Fifteen vineyard blocks spread over five slopes produce the distinctive wines of our Seaview Estate: ‘Le Caprice,’ ‘Ma Danseuse,’ and ‘Clos du Ciel.’ For those who have visited our Knights Valley Estate and marveled at the sheer steepness that the impressive La Carrière vineyard blocks display, two of the blocks in Le Caprice are even steeper (nearly 50 percent slope), with rows in a herringbone pattern down the slope. They present challenges to farm, sample, and harvest, but the fruit and wines are truly distinctive. Lively aromatics of red fruit and florals mark these vibrant contributors to the ‘Le Caprice’ blend. One block has rows sloping to the northeast and ripens earlier, giving vibrant wines, while the other slopes to the southeast, ripens later, and offers more base notes and breadth to the blend. The slope immediately to the south contains the highest and lowest vineyard blocks at Seaview, both of which contribute black cherry, blackberry, and floral notes to the ‘Le Caprice’ blend.
The northernmost slope at Seaview is part of the terroir that makes ‘Ma Danseuse.’ The cooler temperatures and breezes allow the fruit to ripen more slowly, and these are usually the last blocks to be harvested each year. The upper slope is crowned by a beautiful redwood grove, which provides some protection from ocean winds. This block is where the earthy notes and beautiful elegance of ‘Ma Danseuse’ originate. The slope just to the south contains the Ma Danseuse vineyard blocks that ripen earlier and contribute to the fine tannin structure and black fruit and floral notes in the blend.
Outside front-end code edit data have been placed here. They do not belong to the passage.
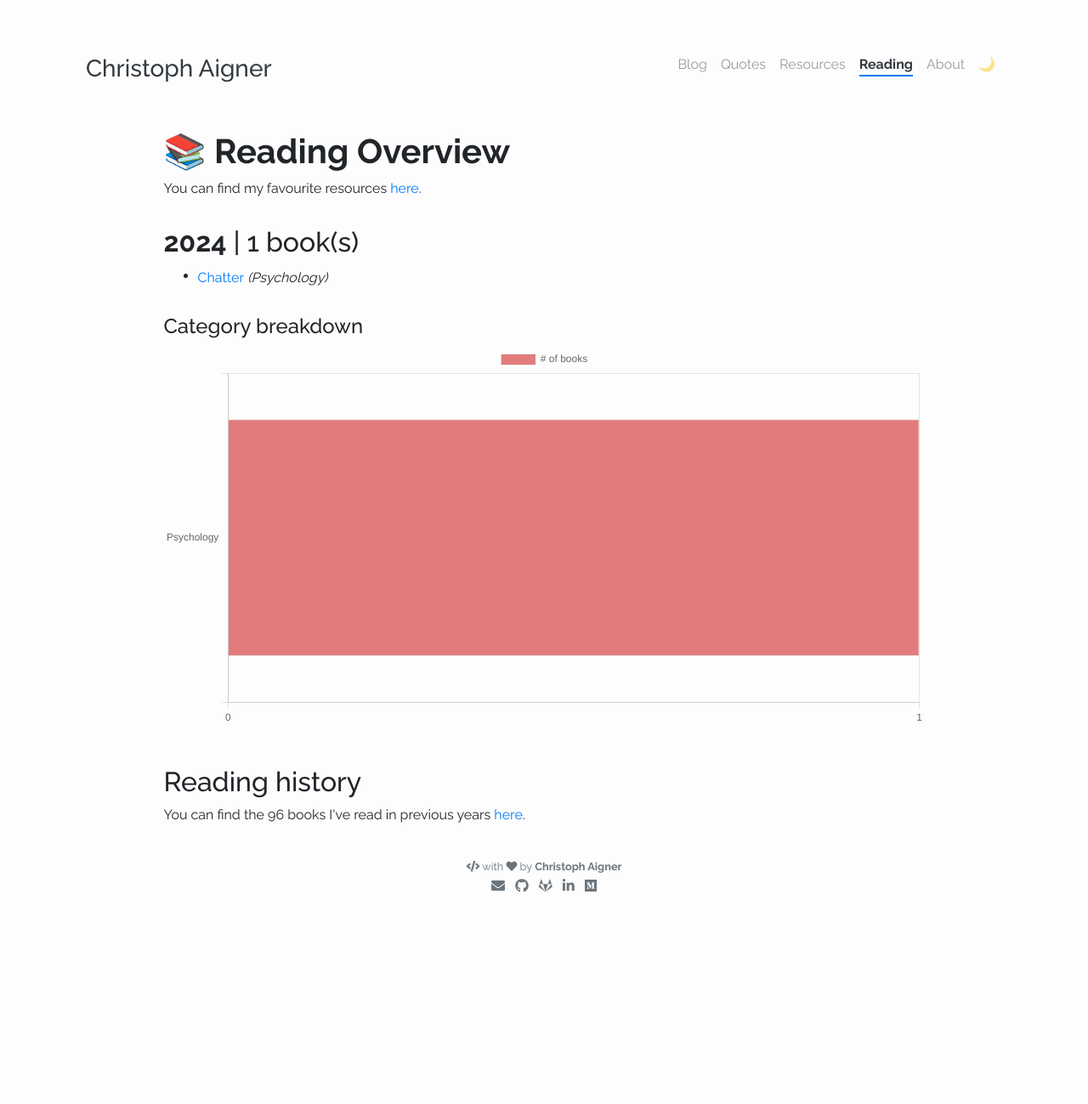
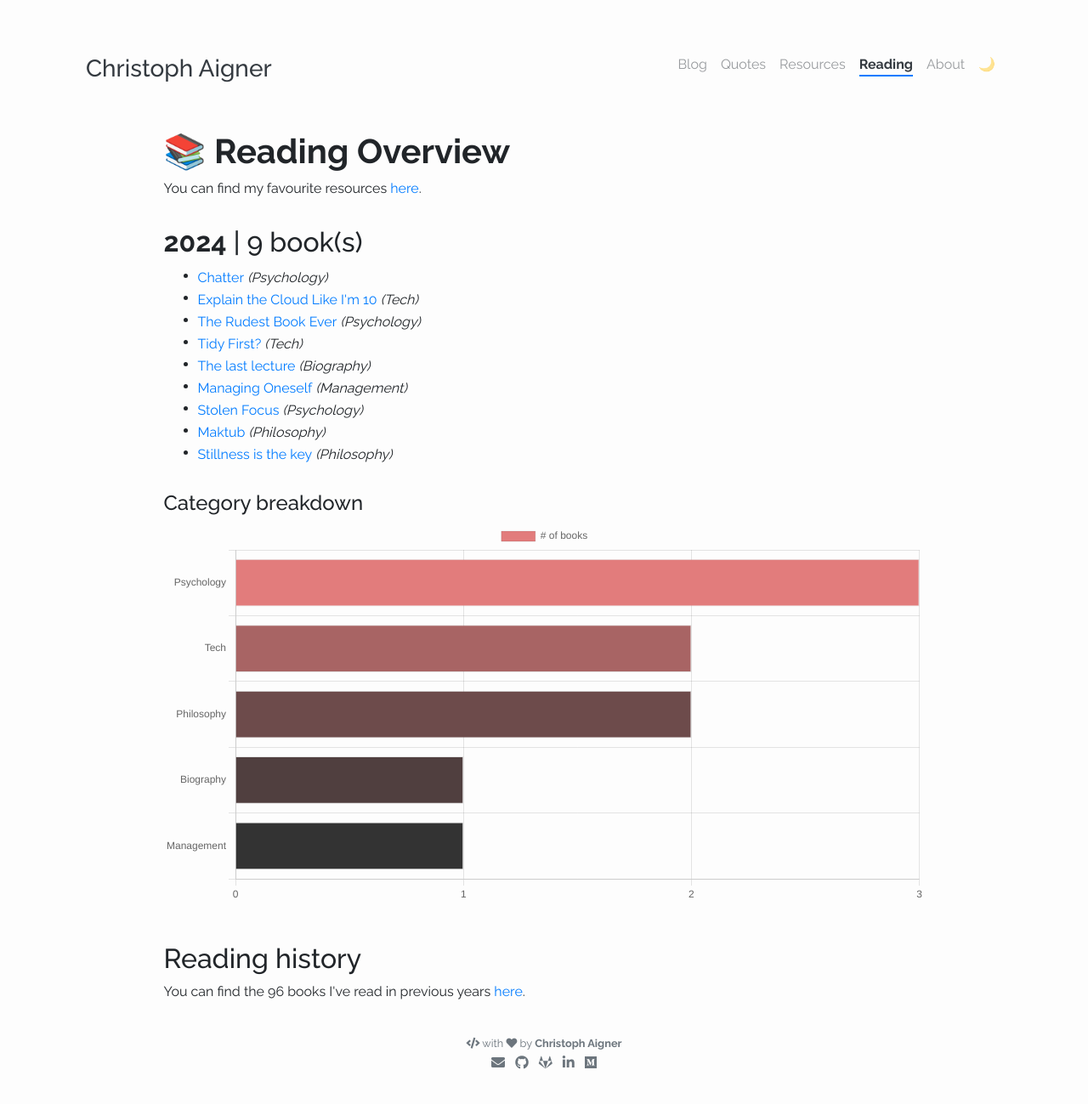
Before and after one commit to christophaigner/christophaigner.github.io, a Jekyll site: the page built from pages/reading.html, in a window 1280 px wide. Shown: the whole page at 85% size. Built offline with Jekyll 4.4.1, drawn with Linux system fonts in a browser that asks for light colours; nearby versions of some CDN libraries; before the commit the page ends 1091 px from its top, so only the background shows below that.

Commit message:
Updated reading list

```diff
--- a/_data/reading/current.yml
+++ b/_data/reading/current.yml
@@ -2,3 +2,35 @@
   url: "https://www.goodreads.com/book/show/53330118-chatter"
   category: Psychology
   finished: true
+- name: "Explain the Cloud Like I'm 10"
+  url: "https://www.goodreads.com/book/show/38598010-explain-the-cloud-like-i-m-10"
+  category: Tech
+  finished: true
+- name: "The Rudest Book Ever"
+  url: "https://www.goodreads.com/book/show/49057616-the-rudest-book-ever"
+  category: Psychology
+  finished: true
+- name: "Tidy First?"
+  url: "https://www.goodreads.com/book/show/171691901-tidy-first"
+  category: Tech
+  finished: true
+- name: "The last lecture"
+  url: "https://www.goodreads.com/book/show/40611510-the-last-lecture"
+  category: Biography
+  finished: true
+- name: "Managing Oneself"
+  url: "https://www.goodreads.com/book/show/2477223.Managing_Oneself"
+  category: Management
+  finished: true
+- name: "Stolen Focus"
+  url: "https://www.goodreads.com/book/show/57933306-stolen-focus"
+  category: Psychology
+  finished: true
+- name: "Maktub"
+  url: "https://www.goodreads.com/book/show/53809.Maktub"
+  category: Philosophy
+  finished: true
+- name: "Stillness is the key"
+  url: "https://www.goodreads.com/book/show/43582733-stillness-is-the-key"
+  category: Philosophy
+  finished: true
```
The southernmost slope at the Seaview Estate contains the tremendous terroir of ‘Clos du Ciel.’ Still, at a high elevation of 1,350 feet (411 meters), the slope is slightly more gentle than in the Le Caprice and Ma Danseuse vineyards. In the northernmost block on the slope, even the fruit during maturity sampling in the weeks leading up to harvest shows great concentration and depth, and the ripening period often extends to just before the final Ma Danseuse block is harvested. This block is a significant contributor to the noteworthy tannin structure and body that helps define the ‘Clos du Ciel’ cuvee. The adjacent block to the south is often divided into earlier and later ripening sections, which each offer distinct aromatic and structural components to the blend.
Simply put, the Seaview Estate is an extraordinarily unique site; while challenging, it is capable of growing remarkable Sonoma Coast Pinot Noir. To capture the full potential of the terroir, an equally impressive vineyard team meticulously tends the vines on a year-round basis. Our longtime vineyard manager, Javier Aviña, directs the team led at Seaview by thirty-year Peter Michael Winery veteran foreman, Jesus Olivares, who has been looking after the vines since the vineyard was established. The dedicated team drives out to the coast daily, working on the impressive slopes that offer such exceptional wines. When I am out sampling all the vineyard blocks before harvest, I average 8 miles (13 kilometers) of hiking per day at Seaview; the vineyard crew is working on these slopes throughout the year for each pass of pruning, suckering, shoot positioning, cluster positioning, crop and canopy thinning, and finally, hand-harvesting. Their dedication to upholding the highest standards in winegrowing is what shows in each glass of Pinot Noir.